I did some more thinking about how large a buffer should be placed between the VIDEO_TS.IFO and it's BUP if there is no menu VOB.

The sizes we deal with DVD is really amazingly minute and it is a wonder any of this works at all. As you know the binary on/off is implemented by "burning pits" into the media. The track pitch (width) is 74 microns; 1,351 fit in one mm. A tiny visible spec/defect would span many tracks. The placement of the main IFO/BUP is separated by the main VOB. Since there are only a handful of these VOBs there is quite a physical distance between them and it is easy to understand how effective this can be.

The problem with the VIDEO_TS IFO and BUP is that you really can't create a big enough buffer to be effective, like the main vobs. Since you won't make a large buffer that would create the physical separation along track pitch, another option would be to try to place the IFO and the BUP 180 degrees away from each other; in other words, place them directly across the disc from each other.
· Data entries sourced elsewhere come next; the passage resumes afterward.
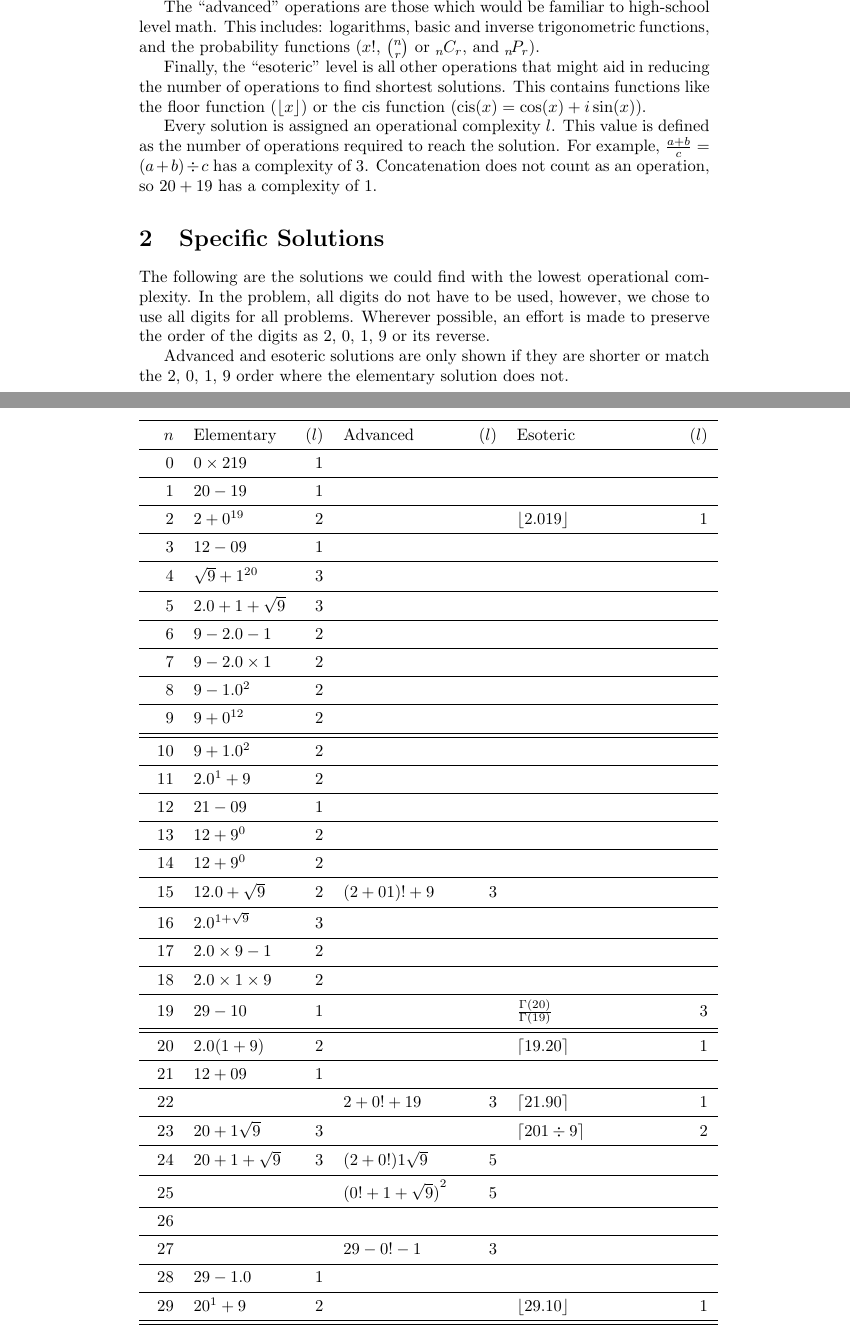
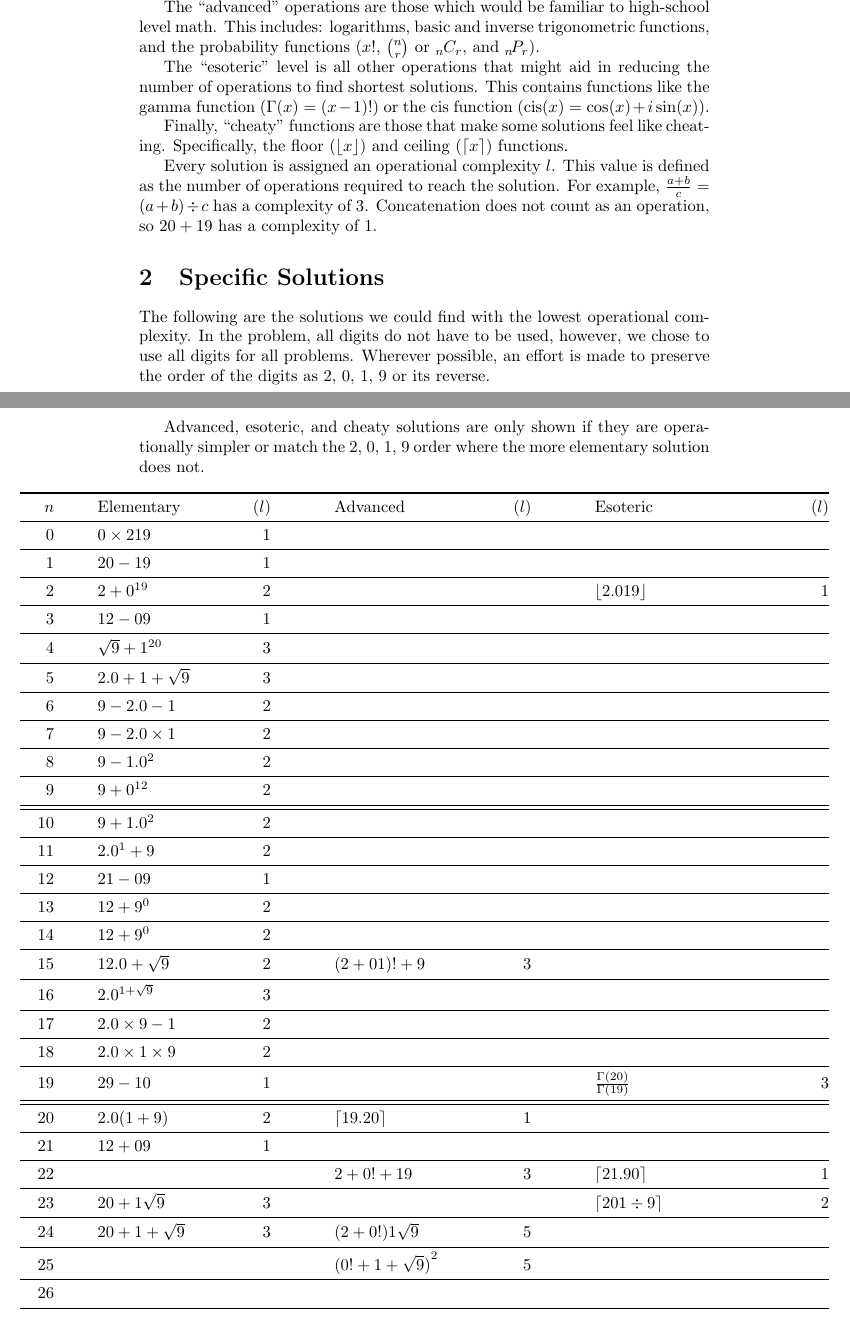
Before and after one commit to RetroCraft/2019-challenge, a LaTeX document (2019.tex, which reads specific.tex): two parts of pages 1 and 2 of 8, joined at a grey line, cut so that both start at the same text. Compiled offline with pdfLaTeX.

Commit message:
no more floor/ceil
will update table after pr gets in

```diff
--- a/2019.tex
+++ b/2019.tex
@@ -48,8 +48,11 @@ Concatenation of digits (i.e.\ using 2 and 0 to form 20) and exponentiation (inc
 The ``advanced'' operations are those which would be familiar to high-school level math.
 This includes: logarithms, basic and inverse trigonometric functions, and the probability functions ($x!$, $\binom{n}{r}$ or $\comb{n}{r}$, and $\perm{n}{r}$).
 
-Finally, the ``esoteric'' level is all other operations that might aid in reducing the number of operations to find shortest solutions.
-This contains functions like the floor function ($\floor{x}$) or the cis function ($\mathrm{cis}(x) = \cos(x) + i \sin(x)$).
+The ``esoteric'' level is all other operations that might aid in reducing the number of operations to find shortest solutions.
+This contains functions like the gamma function ($\Gamma(x) = (x-1)!$) or the cis function ($\mathrm{cis}(x) = \cos(x) + i \sin(x)$).
+
+Finally, ``cheaty'' functions are those that make some solutions feel like cheating.
+Specifically, the floor ($\floor{x}$) and ceiling ($\ceil{x}$) functions.
 
 Every solution is assigned an operational complexity $l$.
 This value is defined as the number of operations required to reach the solution.
--- a/specific.tex
+++ b/specific.tex
@@ -2,11 +2,11 @@ The following are the solutions we could find with the lowest operational comple
 In the problem, all digits do not have to be used, however, we chose to use all digits for all problems.
 Wherever possible, an effort is made to preserve the order of the digits as 2, 0, 1, 9 or its reverse.
 
-Advanced and esoteric solutions are only shown if they are shorter or match the 2, 0, 1, 9 order where the elementary solution does not.
+Advanced, esoteric, and cheaty solutions are only shown if they are operationally simpler or match the 2, 0, 1, 9 order where the more elementary solution does not.
 
-%\setlength\LTleft{-1in}
-%\setlength\LTright{-1in}
-\begin{longtable}{r l r l r l r}
+\setlength\LTleft{-1in}
+\setlength\LTright{-1in}
+\begin{longtable}{r@{\extracolsep{\fill}}*{3}{lr}@{}}
 \toprule
 $n$ & Elementary & ($l$) & Advanced & ($l$) & Esoteric & ($l$) \\ \midrule
 \endhead%
@@ -32,7 +32,7 @@ $n$ & Elementary & ($l$) & Advanced & ($l$) & Esoteric & ($l$) \\ \midrule
 18 & $2.0*1*9$ & 2 \\ \midrule
 19 & $29-10$ & 1 & & & $\frac{\Gamma(20)}{\Gamma(19)}$ & 3\\ \midrule
 \midrule
-20 & $2.0(1+9)$ & 2 & & & $\ceil{19.20}$ & 1 \\ \midrule
+20 & $2.0(1+9)$ & 2 & $\ceil{19.20}$ & 1 \\ \midrule
 21 & $12+09$ & 1 \\ \midrule
 22 & & & $2+0!+19$ & 3 & $\ceil{21.90}$ & 1 \\ \midrule
 23 & $20+1\sqrt{9}$ & 3 & & & $\ceil{201\div9}$ & 2 \\ \midrule
```
Also changed, not shown: general.tex (+3 -3 lines), 2019.pdf.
I did some calculations, that are not exact, but pretty close, as I cross referenced them to a few sources and they seemed to be in the ballbark. Based on these calcs, I determined that the target buffer size should be about 29,158 bytes.
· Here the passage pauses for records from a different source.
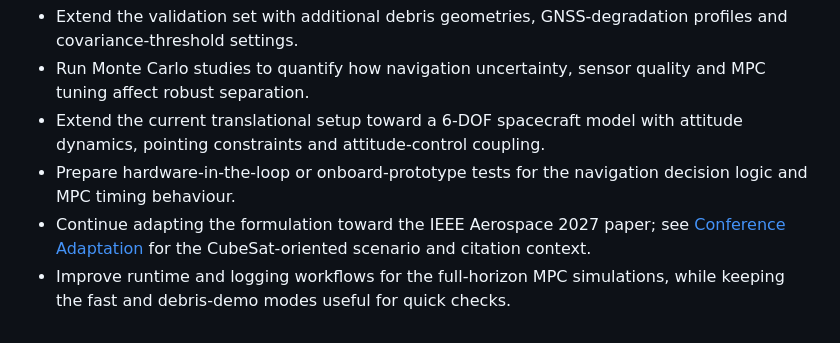
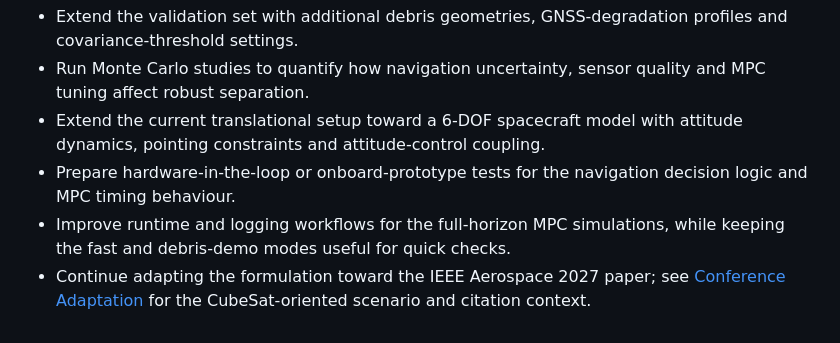
Before and after one commit to enriquev212/INOAS, a Markdown page: docs/results.md, the part around the change. Rendered like a GitHub page.

```diff
--- a/docs/results.md
+++ b/docs/results.md
@@ -67,8 +67,8 @@ For reproducible presentation-style assets, see
   attitude dynamics, pointing constraints and attitude-control coupling.
 - Prepare hardware-in-the-loop or onboard-prototype tests for the navigation
   decision logic and MPC timing behaviour.
+- Improve runtime and logging workflows for the full-horizon MPC simulations,
+  while keeping the fast and debris-demo modes useful for quick checks.
 - Continue adapting the formulation toward the IEEE Aerospace 2027 paper; see
   [Conference Adaptation](conference.md) for the CubeSat-oriented scenario and
   citation context.
-- Improve runtime and logging workflows for the full-horizon MPC simulations,
-  while keeping the fast and debris-demo modes useful for quick checks.
```
Also changed, not shown: docs/model-architecture.md (+6 -6 lines).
Note: I found a late reference that states the location of the lead-in is at 45mm. I based my calcs on 48mm, so the size may be a little smaller, closer to 27,070 bytes.

Kind of funny after doing all that work, it is pretty damn close to the 32k that is used but based on an entirely different rationale.

cheers!


DVD (120mm) Capacity
total bytes 4,700,000,000
Mbytes 4,700
Mbits 37,600
max read rate (mbits/sec) 10.8
max read rate (mbytes/sec 1.35
seconds of stream 3,481
minutes of stream 58

rev/
recording location limit(mm) circum(mm) RPM sec
outer 116 364 1,389 9.57
middle 82 258
inner 48 151 574 23.15

recording width - mm 34
microns per mm 1,000
track pitch - micron 0.74
track density / mm 1,351
total tracks 45,946

travel (mm) / sec 3,491
bits /mm @10.8mbs 3,094
bytes/mm 387
semi-circle dist @ inner 75
bytes in 1/2 circ.@ inner 29,158

* lead in is at 45mm, lead-out at 117mm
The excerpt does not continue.